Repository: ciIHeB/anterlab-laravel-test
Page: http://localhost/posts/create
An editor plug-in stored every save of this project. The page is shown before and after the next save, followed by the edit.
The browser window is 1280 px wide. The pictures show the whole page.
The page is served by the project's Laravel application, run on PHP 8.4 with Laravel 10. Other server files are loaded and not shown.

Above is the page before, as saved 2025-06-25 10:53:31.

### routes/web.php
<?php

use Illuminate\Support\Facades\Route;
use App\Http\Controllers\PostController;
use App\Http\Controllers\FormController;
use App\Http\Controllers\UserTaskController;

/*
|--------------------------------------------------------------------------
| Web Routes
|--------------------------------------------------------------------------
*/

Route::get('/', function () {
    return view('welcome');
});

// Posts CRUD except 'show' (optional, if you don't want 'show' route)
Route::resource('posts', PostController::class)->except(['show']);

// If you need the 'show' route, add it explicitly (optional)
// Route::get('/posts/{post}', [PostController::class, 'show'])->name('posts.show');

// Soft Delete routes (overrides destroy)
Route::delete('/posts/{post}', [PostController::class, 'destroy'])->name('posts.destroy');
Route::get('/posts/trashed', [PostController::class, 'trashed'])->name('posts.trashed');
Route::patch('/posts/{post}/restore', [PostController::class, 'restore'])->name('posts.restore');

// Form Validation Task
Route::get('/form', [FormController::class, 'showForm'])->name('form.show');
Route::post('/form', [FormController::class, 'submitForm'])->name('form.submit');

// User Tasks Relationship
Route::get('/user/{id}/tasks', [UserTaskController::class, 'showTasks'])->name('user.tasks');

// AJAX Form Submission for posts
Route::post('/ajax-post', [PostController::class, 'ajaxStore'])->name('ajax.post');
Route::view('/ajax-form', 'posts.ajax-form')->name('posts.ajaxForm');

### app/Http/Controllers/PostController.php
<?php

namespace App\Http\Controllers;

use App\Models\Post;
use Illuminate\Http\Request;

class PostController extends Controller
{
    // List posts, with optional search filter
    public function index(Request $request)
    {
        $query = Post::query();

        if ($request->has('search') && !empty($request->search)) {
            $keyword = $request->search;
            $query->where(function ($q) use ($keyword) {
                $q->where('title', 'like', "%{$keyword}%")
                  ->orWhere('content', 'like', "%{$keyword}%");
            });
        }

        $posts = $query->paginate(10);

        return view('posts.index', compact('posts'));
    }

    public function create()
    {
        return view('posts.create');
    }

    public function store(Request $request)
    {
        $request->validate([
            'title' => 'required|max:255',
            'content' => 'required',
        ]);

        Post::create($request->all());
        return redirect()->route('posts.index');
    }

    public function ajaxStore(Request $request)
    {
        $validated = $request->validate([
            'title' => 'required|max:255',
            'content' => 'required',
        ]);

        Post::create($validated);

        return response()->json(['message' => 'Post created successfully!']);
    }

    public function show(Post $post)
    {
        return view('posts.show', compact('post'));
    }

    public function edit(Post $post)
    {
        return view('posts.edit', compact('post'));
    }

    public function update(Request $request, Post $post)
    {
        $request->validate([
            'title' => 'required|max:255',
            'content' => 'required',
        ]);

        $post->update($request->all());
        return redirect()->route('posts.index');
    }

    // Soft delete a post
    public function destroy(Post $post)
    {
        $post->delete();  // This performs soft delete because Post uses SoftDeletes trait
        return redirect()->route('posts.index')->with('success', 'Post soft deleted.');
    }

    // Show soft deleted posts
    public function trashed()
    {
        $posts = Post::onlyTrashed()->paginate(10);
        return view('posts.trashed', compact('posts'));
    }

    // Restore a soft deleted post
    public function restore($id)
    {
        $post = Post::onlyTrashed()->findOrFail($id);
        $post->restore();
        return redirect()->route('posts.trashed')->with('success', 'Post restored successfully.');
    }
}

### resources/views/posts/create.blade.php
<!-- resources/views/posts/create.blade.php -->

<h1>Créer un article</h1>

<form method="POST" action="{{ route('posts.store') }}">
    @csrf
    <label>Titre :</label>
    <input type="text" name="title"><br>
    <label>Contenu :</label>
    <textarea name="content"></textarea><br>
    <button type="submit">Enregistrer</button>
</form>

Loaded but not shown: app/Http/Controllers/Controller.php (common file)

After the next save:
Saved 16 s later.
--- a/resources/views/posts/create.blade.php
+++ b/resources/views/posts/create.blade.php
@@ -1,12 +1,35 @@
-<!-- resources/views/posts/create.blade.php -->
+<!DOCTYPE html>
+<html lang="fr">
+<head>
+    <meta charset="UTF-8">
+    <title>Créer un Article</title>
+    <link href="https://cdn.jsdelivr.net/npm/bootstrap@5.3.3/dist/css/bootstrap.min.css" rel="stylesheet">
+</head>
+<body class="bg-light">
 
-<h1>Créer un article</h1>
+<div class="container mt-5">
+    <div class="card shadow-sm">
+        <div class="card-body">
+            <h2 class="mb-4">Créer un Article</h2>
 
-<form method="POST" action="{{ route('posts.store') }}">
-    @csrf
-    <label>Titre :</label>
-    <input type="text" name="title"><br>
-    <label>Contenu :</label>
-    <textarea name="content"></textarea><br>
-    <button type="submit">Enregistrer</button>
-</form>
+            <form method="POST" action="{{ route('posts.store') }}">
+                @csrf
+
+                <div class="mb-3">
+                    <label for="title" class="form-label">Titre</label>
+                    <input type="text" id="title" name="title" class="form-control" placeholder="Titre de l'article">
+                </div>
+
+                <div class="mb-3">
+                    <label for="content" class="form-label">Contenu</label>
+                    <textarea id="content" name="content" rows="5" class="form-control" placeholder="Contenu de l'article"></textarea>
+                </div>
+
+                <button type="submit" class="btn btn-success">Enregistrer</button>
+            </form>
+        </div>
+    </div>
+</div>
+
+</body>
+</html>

■ ■ ■ ■ ■

--- What to work on ---
What lines in the data above contain the word "function"? Copy them all.

--- Solution to the problem ---
Route::get('/', function () {
    public function index(Request $request)
            $query->where(function ($q) use ($keyword) {
    public function create()
    public function store(Request $request)
    public function ajaxStore(Request $request)
    public function show(Post $post)
    public function edit(Post $post)
    public function update(Request $request, Post $post)
    public function destroy(Post $post)
    public function trashed()
    public function restore($id)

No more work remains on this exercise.